Itemized modification records
--------------------------------
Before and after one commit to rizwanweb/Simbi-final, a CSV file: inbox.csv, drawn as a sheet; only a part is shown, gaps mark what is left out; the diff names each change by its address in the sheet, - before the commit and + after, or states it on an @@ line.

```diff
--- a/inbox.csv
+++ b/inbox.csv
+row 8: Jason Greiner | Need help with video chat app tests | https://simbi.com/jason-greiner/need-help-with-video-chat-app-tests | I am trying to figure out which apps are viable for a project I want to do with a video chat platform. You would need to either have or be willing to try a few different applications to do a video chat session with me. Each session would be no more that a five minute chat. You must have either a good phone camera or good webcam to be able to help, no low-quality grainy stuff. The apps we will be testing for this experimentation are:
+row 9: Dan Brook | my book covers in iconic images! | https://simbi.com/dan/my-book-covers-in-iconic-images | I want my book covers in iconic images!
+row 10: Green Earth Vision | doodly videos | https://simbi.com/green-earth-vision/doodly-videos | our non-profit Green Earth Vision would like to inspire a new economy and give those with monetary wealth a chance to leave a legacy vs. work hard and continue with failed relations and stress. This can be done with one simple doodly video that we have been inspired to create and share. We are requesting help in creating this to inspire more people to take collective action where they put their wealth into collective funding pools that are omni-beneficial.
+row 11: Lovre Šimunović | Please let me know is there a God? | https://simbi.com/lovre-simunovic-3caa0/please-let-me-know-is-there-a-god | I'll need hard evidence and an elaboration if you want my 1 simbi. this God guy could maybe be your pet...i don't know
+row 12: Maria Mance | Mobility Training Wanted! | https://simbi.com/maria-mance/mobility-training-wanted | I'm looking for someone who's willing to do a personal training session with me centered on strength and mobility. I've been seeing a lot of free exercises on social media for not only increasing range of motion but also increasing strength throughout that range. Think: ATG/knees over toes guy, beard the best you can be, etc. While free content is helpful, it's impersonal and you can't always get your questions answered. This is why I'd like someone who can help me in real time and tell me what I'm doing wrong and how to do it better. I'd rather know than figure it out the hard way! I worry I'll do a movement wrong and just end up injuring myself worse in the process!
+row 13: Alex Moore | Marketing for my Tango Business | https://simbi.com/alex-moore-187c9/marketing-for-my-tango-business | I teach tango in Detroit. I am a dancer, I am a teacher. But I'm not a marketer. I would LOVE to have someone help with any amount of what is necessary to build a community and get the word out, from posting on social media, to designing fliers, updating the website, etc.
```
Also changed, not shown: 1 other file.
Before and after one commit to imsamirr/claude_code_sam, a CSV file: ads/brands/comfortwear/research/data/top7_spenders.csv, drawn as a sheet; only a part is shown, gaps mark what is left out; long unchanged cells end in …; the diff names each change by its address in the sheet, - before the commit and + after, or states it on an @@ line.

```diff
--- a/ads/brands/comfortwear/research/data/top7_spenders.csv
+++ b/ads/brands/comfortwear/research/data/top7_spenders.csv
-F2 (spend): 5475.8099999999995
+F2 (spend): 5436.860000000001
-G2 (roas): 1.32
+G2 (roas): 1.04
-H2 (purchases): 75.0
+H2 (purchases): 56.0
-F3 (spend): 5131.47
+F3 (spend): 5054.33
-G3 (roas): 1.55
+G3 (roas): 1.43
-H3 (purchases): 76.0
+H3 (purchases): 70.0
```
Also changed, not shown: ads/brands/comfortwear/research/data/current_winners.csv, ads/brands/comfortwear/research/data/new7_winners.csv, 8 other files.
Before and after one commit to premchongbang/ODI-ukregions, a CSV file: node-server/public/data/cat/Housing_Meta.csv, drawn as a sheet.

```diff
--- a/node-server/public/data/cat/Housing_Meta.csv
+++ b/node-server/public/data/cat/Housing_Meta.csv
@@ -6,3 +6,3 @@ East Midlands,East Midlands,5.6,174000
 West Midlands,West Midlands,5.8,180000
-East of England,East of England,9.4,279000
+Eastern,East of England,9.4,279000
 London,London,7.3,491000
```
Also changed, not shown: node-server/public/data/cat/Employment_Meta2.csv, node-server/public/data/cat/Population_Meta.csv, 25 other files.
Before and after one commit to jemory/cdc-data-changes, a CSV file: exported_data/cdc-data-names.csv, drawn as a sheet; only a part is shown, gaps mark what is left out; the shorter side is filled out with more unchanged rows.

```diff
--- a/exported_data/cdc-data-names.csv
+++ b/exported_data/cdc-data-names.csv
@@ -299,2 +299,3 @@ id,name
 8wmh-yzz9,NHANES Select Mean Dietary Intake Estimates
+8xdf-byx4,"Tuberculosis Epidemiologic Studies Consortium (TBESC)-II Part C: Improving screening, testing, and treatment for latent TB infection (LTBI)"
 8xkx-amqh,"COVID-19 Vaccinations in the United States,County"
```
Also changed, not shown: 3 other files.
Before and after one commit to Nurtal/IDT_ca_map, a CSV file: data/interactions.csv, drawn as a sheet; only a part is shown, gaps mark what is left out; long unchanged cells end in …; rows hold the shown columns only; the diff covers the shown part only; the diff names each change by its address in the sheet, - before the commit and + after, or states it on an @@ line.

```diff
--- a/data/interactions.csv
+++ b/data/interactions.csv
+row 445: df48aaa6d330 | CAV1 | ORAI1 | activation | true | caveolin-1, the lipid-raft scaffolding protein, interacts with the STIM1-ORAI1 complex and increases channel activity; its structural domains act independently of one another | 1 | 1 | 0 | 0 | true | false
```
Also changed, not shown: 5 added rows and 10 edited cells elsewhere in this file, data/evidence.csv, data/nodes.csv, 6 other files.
--------------------------------
### Your assignment
Go through the records and output them all, word for word.

### Finished task
Before and after one commit to rizwanweb/Simbi-final, a CSV file: inbox.csv, drawn as a sheet; only a part is shown, gaps mark what is left out; the diff names each change by its address in the sheet, - before the commit and + after, or states it on an @@ line.

```diff
--- a/inbox.csv
+++ b/inbox.csv
+row 8: Jason Greiner | Need help with video chat app tests | https://simbi.com/jason-greiner/need-help-with-video-chat-app-tests | I am trying to figure out which apps are viable for a project I want to do with a video chat platform. You would need to either have or be willing to try a few different applications to do a video chat session with me. Each session would be no more that a five minute chat. You must have either a good phone camera or good webcam to be able to help, no low-quality grainy stuff. The apps we will be testing for this experimentation are:
+row 9: Dan Brook | my book covers in iconic images! | https://simbi.com/dan/my-book-covers-in-iconic-images | I want my book covers in iconic images!
+row 10: Green Earth Vision | doodly videos | https://simbi.com/green-earth-vision/doodly-videos | our non-profit Green Earth Vision would like to inspire a new economy and give those with monetary wealth a chance to leave a legacy vs. work hard and continue with failed relations and stress. This can be done with one simple doodly video that we have been inspired to create and share. We are requesting help in creating this to inspire more people to take collective action where they put their wealth into collective funding pools that are omni-beneficial.
+row 11: Lovre Šimunović | Please let me know is there a God? | https://simbi.com/lovre-simunovic-3caa0/please-let-me-know-is-there-a-god | I'll need hard evidence and an elaboration if you want my 1 simbi. this God guy could maybe be your pet...i don't know
+row 12: Maria Mance | Mobility Training Wanted! | https://simbi.com/maria-mance/mobility-training-wanted | I'm looking for someone who's willing to do a personal training session with me centered on strength and mobility. I've been seeing a lot of free exercises on social media for not only increasing range of motion but also increasing strength throughout that range. Think: ATG/knees over toes guy, beard the best you can be, etc. While free content is helpful, it's impersonal and you can't always get your questions answered. This is why I'd like someone who can help me in real time and tell me what I'm doing wrong and how to do it better. I'd rather know than figure it out the hard way! I worry I'll do a movement wrong and just end up injuring myself worse in the process!
+row 13: Alex Moore | Marketing for my Tango Business | https://simbi.com/alex-moore-187c9/marketing-for-my-tango-business | I teach tango in Detroit. I am a dancer, I am a teacher. But I'm not a marketer. I would LOVE to have someone help with any amount of what is necessary to build a community and get the word out, from posting on social media, to designing fliers, updating the website, etc.
```
Also changed, not shown: 1 other file.
Before and after one commit to imsamirr/claude_code_sam, a CSV file: ads/brands/comfortwear/research/data/top7_spenders.csv, drawn as a sheet; only a part is shown, gaps mark what is left out; long unchanged cells end in …; the diff names each change by its address in the sheet, - before the commit and + after, or states it on an @@ line.

```diff
--- a/ads/brands/comfortwear/research/data/top7_spenders.csv
+++ b/ads/brands/comfortwear/research/data/top7_spenders.csv
-F2 (spend): 5475.8099999999995
+F2 (spend): 5436.860000000001
-G2 (roas): 1.32
+G2 (roas): 1.04
-H2 (purchases): 75.0
+H2 (purchases): 56.0
-F3 (spend): 5131.47
+F3 (spend): 5054.33
-G3 (roas): 1.55
+G3 (roas): 1.43
-H3 (purchases): 76.0
+H3 (purchases): 70.0
```
Also changed, not shown: ads/brands/comfortwear/research/data/current_winners.csv, ads/brands/comfortwear/research/data/new7_winners.csv, 8 other files.
Before and after one commit to premchongbang/ODI-ukregions, a CSV file: node-server/public/data/cat/Housing_Meta.csv, drawn as a sheet.

```diff
--- a/node-server/public/data/cat/Housing_Meta.csv
+++ b/node-server/public/data/cat/Housing_Meta.csv
@@ -6,3 +6,3 @@ East Midlands,East Midlands,5.6,174000
 West Midlands,West Midlands,5.8,180000
-East of England,East of England,9.4,279000
+Eastern,East of England,9.4,279000
 London,London,7.3,491000
```
Also changed, not shown: node-server/public/data/cat/Employment_Meta2.csv, node-server/public/data/cat/Population_Meta.csv, 25 other files.
Before and after one commit to jemory/cdc-data-changes, a CSV file: exported_data/cdc-data-names.csv, drawn as a sheet; only a part is shown, gaps mark what is left out; the shorter side is filled out with more unchanged rows.

```diff
--- a/exported_data/cdc-data-names.csv
+++ b/exported_data/cdc-data-names.csv
@@ -299,2 +299,3 @@ id,name
 8wmh-yzz9,NHANES Select Mean Dietary Intake Estimates
+8xdf-byx4,"Tuberculosis Epidemiologic Studies Consortium (TBESC)-II Part C: Improving screening, testing, and treatment for latent TB infection (LTBI)"
 8xkx-amqh,"COVID-19 Vaccinations in the United States,County"
```
Also changed, not shown: 3 other files.
Before and after one commit to Nurtal/IDT_ca_map, a CSV file: data/interactions.csv, drawn as a sheet; only a part is shown, gaps mark what is left out; long unchanged cells end in …; rows hold the shown columns only; the diff covers the shown part only; the diff names each change by its address in the sheet, - before the commit and + after, or states it on an @@ line.

```diff
--- a/data/interactions.csv
+++ b/data/interactions.csv
+row 445: df48aaa6d330 | CAV1 | ORAI1 | activation | true | caveolin-1, the lipid-raft scaffolding protein, interacts with the STIM1-ORAI1 complex and increases channel activity; its structural domains act independently of one another | 1 | 1 | 0 | 0 | true | false
```
Also changed, not shown: 5 added rows and 10 edited cells elsewhere in this file, data/evidence.csv, data/nodes.csv, 6 other files.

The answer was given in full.